Records shown Block Start
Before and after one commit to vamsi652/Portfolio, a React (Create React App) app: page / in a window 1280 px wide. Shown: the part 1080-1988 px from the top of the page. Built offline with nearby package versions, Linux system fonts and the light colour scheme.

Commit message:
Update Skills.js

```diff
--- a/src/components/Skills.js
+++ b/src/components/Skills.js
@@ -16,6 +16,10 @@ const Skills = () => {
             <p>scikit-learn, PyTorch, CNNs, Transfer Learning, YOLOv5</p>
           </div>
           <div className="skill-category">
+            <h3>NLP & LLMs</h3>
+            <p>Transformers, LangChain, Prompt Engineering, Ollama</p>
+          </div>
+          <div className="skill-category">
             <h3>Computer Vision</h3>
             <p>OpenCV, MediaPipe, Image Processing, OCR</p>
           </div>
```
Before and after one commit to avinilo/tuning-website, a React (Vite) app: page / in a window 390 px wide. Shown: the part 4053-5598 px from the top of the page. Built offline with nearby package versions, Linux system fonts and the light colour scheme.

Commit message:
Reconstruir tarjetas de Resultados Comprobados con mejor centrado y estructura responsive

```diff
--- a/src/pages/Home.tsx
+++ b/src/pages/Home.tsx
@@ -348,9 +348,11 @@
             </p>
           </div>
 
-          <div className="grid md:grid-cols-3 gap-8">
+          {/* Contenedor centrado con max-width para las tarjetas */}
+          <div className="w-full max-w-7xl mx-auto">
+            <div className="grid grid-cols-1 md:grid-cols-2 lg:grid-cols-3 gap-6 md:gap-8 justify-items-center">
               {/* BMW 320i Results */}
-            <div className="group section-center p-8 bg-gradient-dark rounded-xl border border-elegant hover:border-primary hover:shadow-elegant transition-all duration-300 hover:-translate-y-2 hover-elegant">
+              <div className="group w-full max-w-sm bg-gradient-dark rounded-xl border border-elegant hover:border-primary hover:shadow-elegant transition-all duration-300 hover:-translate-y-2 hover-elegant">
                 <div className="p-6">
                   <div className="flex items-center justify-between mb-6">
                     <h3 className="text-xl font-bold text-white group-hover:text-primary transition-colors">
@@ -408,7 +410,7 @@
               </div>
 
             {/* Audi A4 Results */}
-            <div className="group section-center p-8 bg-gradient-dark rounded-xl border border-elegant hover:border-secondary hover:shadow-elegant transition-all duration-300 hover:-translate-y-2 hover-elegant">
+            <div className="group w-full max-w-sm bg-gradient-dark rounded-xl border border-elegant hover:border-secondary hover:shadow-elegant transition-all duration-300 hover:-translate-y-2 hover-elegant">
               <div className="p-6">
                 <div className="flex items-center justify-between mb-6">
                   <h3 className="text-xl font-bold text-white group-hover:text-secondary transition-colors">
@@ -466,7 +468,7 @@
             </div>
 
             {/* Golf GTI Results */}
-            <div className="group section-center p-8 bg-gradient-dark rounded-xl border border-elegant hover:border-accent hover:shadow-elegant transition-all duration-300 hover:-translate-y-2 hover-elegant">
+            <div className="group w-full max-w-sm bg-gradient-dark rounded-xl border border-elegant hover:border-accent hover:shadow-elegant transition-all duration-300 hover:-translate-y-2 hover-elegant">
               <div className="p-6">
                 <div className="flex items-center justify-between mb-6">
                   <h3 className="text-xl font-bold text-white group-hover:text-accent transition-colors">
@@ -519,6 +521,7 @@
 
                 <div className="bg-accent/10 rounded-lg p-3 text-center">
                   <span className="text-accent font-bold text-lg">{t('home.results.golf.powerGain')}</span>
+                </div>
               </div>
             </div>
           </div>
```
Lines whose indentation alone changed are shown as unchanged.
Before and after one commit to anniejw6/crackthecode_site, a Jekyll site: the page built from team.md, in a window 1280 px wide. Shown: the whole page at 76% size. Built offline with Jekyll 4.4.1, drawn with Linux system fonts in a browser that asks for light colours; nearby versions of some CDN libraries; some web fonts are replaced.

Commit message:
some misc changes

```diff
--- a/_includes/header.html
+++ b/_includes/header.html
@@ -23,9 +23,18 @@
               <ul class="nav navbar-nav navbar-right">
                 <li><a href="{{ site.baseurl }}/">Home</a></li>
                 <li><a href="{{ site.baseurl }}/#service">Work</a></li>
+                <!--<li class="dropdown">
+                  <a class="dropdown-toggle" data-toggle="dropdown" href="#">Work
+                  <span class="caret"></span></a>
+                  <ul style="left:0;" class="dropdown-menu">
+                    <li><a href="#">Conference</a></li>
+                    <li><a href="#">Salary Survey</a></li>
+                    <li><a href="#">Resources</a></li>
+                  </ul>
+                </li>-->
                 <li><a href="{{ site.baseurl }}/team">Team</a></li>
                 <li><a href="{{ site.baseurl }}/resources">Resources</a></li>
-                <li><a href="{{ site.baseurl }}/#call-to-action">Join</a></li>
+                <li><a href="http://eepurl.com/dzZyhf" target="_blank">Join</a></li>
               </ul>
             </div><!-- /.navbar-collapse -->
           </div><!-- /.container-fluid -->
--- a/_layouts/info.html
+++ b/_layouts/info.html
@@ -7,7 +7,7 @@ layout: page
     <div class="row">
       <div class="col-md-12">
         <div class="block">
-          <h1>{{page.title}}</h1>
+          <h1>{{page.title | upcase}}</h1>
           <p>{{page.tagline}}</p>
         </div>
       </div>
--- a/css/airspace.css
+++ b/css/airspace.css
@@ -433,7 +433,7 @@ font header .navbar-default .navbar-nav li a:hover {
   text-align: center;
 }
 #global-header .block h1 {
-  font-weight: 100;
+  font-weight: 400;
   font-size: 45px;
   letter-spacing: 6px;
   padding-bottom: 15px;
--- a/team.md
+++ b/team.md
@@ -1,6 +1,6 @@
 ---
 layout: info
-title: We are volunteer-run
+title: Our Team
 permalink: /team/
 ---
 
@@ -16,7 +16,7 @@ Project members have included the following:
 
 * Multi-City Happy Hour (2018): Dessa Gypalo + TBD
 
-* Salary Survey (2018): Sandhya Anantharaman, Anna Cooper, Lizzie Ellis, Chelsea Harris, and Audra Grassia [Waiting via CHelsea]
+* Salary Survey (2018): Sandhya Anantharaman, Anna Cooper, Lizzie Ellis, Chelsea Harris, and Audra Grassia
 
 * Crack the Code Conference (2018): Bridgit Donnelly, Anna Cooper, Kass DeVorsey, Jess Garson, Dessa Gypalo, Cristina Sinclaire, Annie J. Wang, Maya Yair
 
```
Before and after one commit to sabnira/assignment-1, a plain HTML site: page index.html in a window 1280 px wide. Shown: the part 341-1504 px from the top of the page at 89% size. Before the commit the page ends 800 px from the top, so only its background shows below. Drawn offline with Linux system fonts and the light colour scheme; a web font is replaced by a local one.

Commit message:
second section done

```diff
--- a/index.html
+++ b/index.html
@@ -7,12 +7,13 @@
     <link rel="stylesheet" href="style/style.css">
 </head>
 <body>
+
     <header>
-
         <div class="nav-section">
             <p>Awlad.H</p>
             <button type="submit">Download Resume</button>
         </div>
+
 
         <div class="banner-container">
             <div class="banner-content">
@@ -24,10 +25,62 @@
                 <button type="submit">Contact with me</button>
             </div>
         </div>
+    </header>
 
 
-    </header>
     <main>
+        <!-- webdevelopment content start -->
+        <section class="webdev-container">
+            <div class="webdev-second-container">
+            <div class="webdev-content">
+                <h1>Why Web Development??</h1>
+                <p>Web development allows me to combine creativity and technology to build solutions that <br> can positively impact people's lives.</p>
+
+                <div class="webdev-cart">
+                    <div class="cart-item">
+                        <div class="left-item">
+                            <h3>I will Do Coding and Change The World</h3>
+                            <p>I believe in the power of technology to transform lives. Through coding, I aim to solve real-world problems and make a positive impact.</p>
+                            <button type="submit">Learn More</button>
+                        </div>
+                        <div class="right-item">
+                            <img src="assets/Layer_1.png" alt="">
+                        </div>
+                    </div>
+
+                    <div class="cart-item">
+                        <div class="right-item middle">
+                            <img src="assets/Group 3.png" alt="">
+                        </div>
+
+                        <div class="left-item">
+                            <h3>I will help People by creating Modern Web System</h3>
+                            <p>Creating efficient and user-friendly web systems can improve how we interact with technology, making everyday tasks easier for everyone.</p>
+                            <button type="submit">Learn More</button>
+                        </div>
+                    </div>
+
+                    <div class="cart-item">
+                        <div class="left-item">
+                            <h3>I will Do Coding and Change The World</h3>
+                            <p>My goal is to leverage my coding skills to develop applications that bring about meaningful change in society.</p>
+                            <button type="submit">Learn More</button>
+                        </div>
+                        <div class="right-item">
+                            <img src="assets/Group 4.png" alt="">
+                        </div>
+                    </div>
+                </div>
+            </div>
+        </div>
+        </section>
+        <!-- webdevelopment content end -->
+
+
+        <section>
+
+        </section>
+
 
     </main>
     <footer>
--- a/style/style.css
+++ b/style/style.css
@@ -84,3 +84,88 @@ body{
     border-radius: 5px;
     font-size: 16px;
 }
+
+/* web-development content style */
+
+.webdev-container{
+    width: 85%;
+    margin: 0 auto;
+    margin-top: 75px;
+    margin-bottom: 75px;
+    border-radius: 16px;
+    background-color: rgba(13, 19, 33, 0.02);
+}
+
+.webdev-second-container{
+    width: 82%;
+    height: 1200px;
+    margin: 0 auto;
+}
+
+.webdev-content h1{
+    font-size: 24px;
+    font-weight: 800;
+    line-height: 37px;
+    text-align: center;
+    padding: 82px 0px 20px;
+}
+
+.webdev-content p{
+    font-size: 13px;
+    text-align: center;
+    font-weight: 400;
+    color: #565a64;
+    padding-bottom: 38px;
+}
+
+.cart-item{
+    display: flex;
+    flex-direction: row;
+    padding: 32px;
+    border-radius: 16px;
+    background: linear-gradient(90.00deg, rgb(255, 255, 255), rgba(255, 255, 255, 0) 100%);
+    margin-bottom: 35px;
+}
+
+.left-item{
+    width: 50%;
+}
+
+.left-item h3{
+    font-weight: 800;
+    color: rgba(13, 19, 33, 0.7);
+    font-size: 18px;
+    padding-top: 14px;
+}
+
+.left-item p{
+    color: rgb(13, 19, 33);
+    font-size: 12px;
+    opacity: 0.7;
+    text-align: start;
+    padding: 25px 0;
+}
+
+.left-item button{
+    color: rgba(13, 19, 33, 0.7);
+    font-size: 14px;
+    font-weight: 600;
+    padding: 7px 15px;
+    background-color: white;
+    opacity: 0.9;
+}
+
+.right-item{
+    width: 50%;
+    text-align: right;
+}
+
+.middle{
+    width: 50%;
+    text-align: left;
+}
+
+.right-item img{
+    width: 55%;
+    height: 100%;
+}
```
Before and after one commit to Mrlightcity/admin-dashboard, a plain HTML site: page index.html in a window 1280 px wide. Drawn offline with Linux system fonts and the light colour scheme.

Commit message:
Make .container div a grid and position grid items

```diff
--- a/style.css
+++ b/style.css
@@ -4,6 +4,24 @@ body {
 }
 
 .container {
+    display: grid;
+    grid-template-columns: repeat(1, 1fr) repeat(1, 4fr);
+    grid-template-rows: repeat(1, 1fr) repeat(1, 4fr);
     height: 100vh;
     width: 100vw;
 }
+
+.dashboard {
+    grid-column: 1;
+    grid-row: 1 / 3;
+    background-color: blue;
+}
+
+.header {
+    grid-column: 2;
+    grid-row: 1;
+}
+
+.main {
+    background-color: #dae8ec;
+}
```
Records shown Block End
Please give the number of lines with "rgba" in the entries above, and write no other text.

4